A long time ago magic faded away, leaving behind only yo-yos, the extremely useful compass-pointing-to-North enchantment and the spell that keep bicycles from falling over. Things are about to change. Magical power is on the rise and King Snodd IV of Hereford has realised that he who controls magic controls almost anything. One person stands between Snodd and his plans for power and riches beyond the wildest dreams of avarice. Meet Jennifer Strange, sixteen-year-old acting manager of Kazam, the employment agency for sorcerers and soothsayers. With only one functioning wizard and her faithful assistant 'Tiger' Prawns, Jennifer must use every ounce of ingenuity to derail King Snodd's plans. It may involve a trip on a magic carpet at the speed of sound to the Troll Wall, the mysterious Transient Moose, and a powerless sorceress named Once Magnificent Boo. But one thing is certain: Jennifer Strange will not relinquish the noble powers of magic to big business and commerce without a fight.
"Big Magic," which had been in serious decline in the Ununited Kingdom, returned at the end of The Last Dragonslayer, the first installment in Fforde's Chronicles of Kazam. Now that magical power is on the rise again, the despotic King Snodd IV hopes to cash in, specifically by putting the wizards who work at Kazam Mystical Arts Management under his control by proposing they merge with iMagic, the rival house led by the Amazing Blix, a questionable character with a new royal appointment: Court Mystician. "Over our dead bodies," pretty much sums up the Kazam staff's reaction, and no one is more resolute than 16-year-old Jennifer Strange, the foundling who has been running Kazam since the Great Zambini's disappearance. Challenged to a magic duel that will decide their fate, Jennifer and her (mostly) lovable cast of misfits must rely more on wits than on wands to preserve their independence. It's not essential to have read the first book to enjoy this one, but those who enjoyed the witty wordplay and whacked-out humor of The Last Dragonslayer will find the same delights in this sequel. Ages 10 14.
Song of the quark beast
Funny, fast paced, intriguing and very inventive. I read it in one go as I wS unable to put it down. One of my favorite Xmas gifts.
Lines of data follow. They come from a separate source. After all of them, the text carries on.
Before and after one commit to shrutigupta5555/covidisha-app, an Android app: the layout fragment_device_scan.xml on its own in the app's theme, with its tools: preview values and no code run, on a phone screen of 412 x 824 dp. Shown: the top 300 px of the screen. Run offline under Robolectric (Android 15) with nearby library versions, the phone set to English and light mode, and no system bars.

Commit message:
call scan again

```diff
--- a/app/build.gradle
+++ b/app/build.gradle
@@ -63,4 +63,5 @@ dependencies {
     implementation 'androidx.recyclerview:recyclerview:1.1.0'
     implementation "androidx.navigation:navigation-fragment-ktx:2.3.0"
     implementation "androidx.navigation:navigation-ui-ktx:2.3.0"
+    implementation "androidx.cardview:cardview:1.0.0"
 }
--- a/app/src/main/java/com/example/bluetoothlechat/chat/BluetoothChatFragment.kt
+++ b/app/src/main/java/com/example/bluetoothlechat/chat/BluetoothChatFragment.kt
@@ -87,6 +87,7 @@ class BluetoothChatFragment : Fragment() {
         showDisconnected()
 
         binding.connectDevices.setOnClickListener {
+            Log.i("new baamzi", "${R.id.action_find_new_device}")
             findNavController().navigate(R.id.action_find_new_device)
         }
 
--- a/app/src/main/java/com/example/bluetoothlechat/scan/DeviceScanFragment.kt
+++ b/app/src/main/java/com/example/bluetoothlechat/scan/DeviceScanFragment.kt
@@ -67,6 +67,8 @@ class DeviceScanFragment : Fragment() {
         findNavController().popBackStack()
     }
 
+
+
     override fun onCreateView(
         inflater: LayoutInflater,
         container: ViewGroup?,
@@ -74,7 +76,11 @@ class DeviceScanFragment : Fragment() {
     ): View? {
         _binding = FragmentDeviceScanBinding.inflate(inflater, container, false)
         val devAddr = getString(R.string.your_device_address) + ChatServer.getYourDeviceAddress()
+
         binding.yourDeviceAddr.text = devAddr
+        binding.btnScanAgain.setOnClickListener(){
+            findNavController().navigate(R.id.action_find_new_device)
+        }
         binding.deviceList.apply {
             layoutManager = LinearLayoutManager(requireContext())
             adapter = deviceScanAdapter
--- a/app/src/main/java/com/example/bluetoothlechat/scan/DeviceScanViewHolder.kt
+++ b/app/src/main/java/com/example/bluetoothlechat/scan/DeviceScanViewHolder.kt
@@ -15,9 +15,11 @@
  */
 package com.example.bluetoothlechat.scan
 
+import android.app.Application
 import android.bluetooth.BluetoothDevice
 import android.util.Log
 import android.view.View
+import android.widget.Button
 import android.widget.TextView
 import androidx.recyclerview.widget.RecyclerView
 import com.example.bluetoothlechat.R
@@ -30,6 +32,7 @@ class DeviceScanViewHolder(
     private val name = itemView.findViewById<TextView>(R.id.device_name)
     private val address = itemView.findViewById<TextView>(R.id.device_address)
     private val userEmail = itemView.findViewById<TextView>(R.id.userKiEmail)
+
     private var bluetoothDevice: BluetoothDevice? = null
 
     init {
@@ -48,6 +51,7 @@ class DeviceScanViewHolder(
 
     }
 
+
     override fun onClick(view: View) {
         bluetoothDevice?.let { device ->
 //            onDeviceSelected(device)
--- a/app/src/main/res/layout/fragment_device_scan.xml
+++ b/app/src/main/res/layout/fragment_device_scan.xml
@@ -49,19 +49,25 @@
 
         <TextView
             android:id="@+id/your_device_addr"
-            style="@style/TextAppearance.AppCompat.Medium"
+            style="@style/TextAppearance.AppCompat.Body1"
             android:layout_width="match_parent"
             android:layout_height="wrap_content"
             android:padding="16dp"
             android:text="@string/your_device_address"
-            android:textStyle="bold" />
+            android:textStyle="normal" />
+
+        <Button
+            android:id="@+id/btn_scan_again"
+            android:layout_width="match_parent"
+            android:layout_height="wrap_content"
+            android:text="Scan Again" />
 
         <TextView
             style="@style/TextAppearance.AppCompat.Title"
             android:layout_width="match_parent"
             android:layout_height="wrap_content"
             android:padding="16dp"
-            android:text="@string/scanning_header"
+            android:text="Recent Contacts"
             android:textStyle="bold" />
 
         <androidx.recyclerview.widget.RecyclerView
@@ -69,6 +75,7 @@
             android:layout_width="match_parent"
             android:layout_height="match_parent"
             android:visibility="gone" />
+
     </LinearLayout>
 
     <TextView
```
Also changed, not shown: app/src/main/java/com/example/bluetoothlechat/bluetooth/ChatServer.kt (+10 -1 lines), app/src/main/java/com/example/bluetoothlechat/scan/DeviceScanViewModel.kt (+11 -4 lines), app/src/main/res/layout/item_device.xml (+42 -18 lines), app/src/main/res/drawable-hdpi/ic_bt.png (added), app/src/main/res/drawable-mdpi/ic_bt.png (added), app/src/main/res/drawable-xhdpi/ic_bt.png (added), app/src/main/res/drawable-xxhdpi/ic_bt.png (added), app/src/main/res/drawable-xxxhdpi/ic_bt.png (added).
Jasper FForde is a genius. I have enjoyed all of his books so far and was not disappointed by his latest adventure. If you haven't ventured into the world of Fforde yet I strongly recommend you do.